User interface change data:

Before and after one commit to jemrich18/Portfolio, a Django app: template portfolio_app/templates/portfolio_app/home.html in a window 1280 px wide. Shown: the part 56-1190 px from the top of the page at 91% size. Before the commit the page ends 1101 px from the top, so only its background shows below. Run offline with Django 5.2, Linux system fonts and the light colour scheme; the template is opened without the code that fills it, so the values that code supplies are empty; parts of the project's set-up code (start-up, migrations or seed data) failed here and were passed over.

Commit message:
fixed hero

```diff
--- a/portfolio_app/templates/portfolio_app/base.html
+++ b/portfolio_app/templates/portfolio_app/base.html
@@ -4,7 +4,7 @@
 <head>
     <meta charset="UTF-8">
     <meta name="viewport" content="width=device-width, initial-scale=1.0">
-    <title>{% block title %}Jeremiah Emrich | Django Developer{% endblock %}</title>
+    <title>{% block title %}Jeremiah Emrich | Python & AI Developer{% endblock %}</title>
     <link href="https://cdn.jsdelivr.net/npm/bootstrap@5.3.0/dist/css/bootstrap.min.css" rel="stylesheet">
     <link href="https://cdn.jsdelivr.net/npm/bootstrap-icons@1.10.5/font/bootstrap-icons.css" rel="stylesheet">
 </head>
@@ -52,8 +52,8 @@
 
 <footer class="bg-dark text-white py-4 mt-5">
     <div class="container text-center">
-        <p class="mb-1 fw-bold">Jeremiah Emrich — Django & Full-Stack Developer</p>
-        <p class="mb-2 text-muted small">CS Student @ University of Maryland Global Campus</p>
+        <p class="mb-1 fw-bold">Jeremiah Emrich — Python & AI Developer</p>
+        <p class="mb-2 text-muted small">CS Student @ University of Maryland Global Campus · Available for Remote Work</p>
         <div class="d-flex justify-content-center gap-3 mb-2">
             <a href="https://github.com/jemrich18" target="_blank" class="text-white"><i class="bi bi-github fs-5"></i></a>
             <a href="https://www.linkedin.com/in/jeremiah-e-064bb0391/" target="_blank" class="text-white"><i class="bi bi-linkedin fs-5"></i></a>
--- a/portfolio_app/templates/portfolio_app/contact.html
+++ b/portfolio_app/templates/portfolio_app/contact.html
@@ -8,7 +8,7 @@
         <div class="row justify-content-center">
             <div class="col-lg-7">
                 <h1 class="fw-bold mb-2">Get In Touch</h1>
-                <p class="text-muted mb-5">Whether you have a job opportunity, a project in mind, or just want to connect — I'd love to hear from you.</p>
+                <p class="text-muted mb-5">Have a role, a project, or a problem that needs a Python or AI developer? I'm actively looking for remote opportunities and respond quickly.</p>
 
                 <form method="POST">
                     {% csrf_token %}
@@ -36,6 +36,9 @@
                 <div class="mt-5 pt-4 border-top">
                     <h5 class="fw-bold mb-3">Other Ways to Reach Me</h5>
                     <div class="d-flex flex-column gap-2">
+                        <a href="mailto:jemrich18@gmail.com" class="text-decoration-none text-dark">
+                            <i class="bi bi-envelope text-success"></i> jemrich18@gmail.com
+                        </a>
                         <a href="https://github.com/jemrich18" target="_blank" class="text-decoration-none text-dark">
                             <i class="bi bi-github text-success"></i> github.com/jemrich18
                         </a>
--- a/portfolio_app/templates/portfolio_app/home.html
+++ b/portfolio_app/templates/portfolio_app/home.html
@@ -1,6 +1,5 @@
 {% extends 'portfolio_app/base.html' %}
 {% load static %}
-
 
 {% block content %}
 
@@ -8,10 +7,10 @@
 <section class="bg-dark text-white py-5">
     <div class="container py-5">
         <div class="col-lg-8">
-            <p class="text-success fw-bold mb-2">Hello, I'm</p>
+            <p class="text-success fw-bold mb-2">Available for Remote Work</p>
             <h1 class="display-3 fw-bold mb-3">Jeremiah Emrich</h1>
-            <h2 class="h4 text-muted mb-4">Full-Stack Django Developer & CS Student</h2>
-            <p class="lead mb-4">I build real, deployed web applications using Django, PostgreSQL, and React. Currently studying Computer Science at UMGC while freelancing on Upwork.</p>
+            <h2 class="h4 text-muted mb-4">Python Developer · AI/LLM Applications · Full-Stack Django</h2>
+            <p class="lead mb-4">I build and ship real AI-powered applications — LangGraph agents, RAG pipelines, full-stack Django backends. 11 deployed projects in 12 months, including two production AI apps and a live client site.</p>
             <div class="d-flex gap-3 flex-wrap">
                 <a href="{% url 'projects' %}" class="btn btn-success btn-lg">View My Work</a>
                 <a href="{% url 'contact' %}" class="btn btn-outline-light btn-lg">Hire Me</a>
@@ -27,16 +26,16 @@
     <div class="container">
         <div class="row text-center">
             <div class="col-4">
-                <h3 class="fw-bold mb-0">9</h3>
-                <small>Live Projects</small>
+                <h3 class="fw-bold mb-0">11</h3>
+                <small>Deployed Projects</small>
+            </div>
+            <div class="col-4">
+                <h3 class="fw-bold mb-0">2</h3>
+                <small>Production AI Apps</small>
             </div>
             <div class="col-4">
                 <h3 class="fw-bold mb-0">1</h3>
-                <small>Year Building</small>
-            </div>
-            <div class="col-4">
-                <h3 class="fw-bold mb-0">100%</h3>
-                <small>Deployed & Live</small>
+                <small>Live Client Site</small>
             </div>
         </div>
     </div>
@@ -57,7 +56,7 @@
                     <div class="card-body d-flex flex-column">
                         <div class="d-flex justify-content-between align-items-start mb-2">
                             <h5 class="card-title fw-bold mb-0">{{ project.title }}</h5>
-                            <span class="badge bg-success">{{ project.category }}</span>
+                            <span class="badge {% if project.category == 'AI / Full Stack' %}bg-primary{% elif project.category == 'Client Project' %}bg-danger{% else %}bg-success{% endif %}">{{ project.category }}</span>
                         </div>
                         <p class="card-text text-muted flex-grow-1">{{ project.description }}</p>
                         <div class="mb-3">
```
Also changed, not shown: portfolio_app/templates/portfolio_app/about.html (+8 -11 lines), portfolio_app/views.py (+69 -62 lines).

---

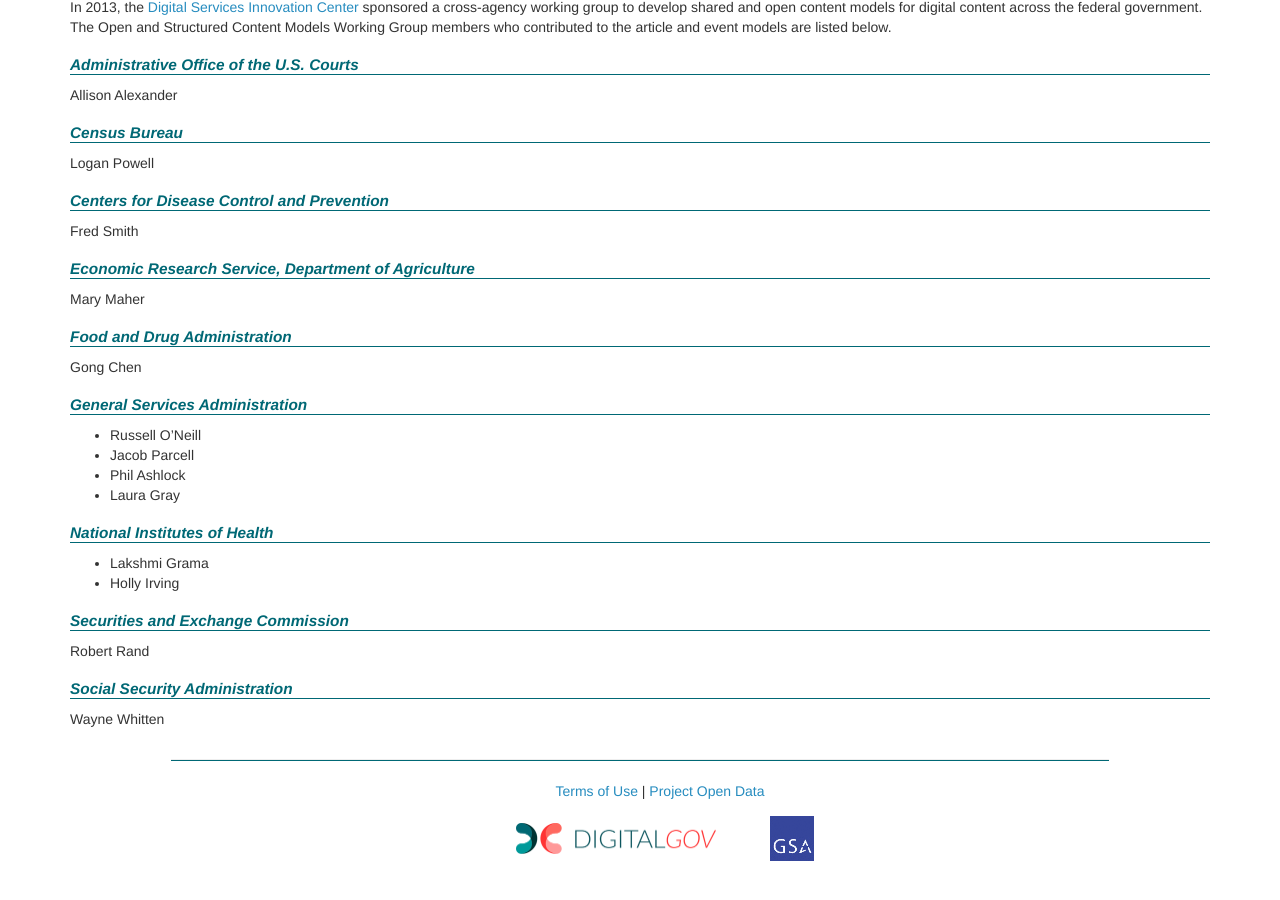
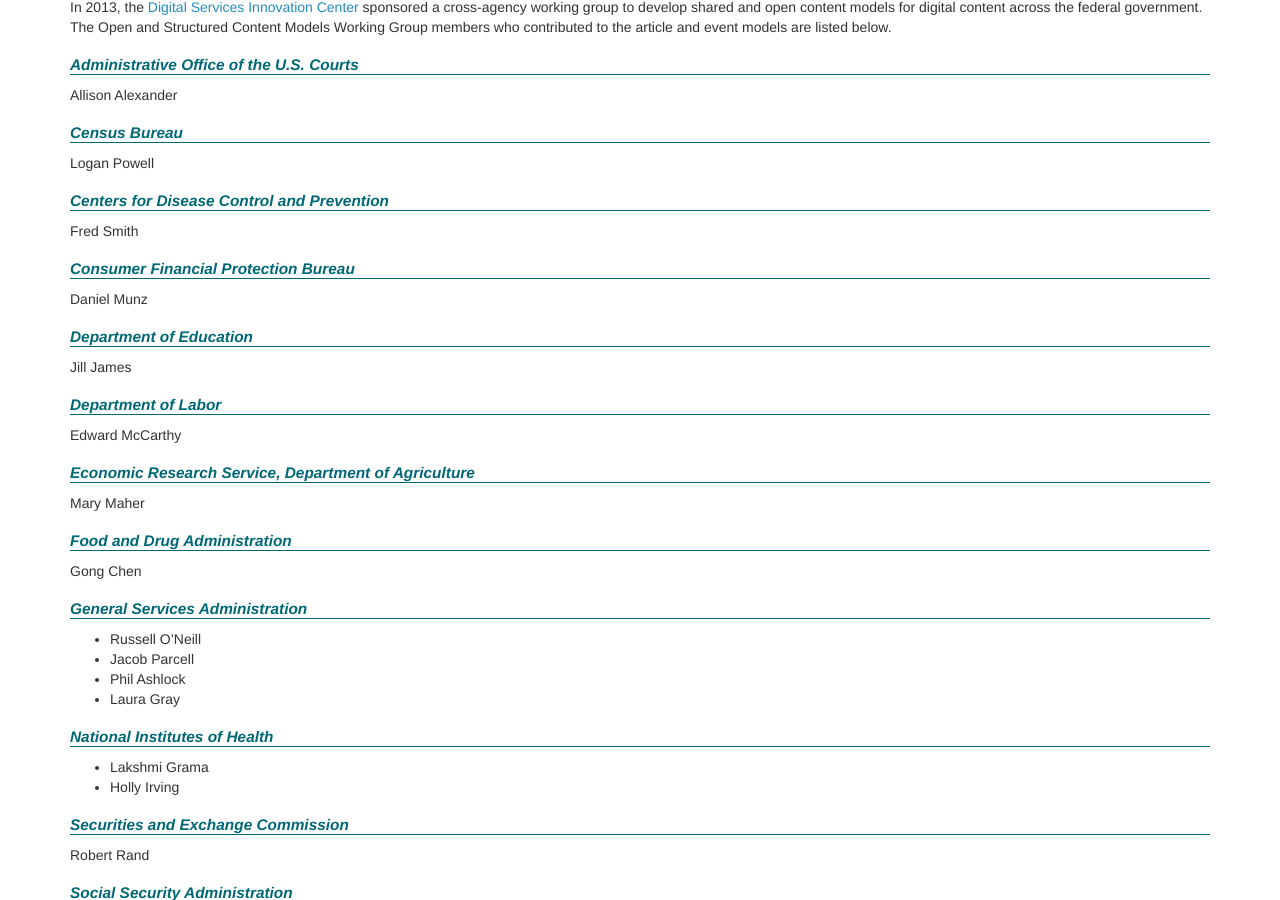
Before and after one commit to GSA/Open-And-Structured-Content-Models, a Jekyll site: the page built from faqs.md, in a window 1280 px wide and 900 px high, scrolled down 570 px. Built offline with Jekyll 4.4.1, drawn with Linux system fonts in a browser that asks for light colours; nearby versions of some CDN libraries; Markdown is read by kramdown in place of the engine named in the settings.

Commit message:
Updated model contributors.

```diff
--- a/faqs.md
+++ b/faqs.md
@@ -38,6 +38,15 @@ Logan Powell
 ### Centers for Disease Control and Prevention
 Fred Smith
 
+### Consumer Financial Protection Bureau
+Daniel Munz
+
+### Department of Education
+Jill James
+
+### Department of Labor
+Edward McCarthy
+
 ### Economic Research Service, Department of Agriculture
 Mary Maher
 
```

Work required: The answer should be a single number: how many lines of the entries hold "Global".

Solution for this problem: 2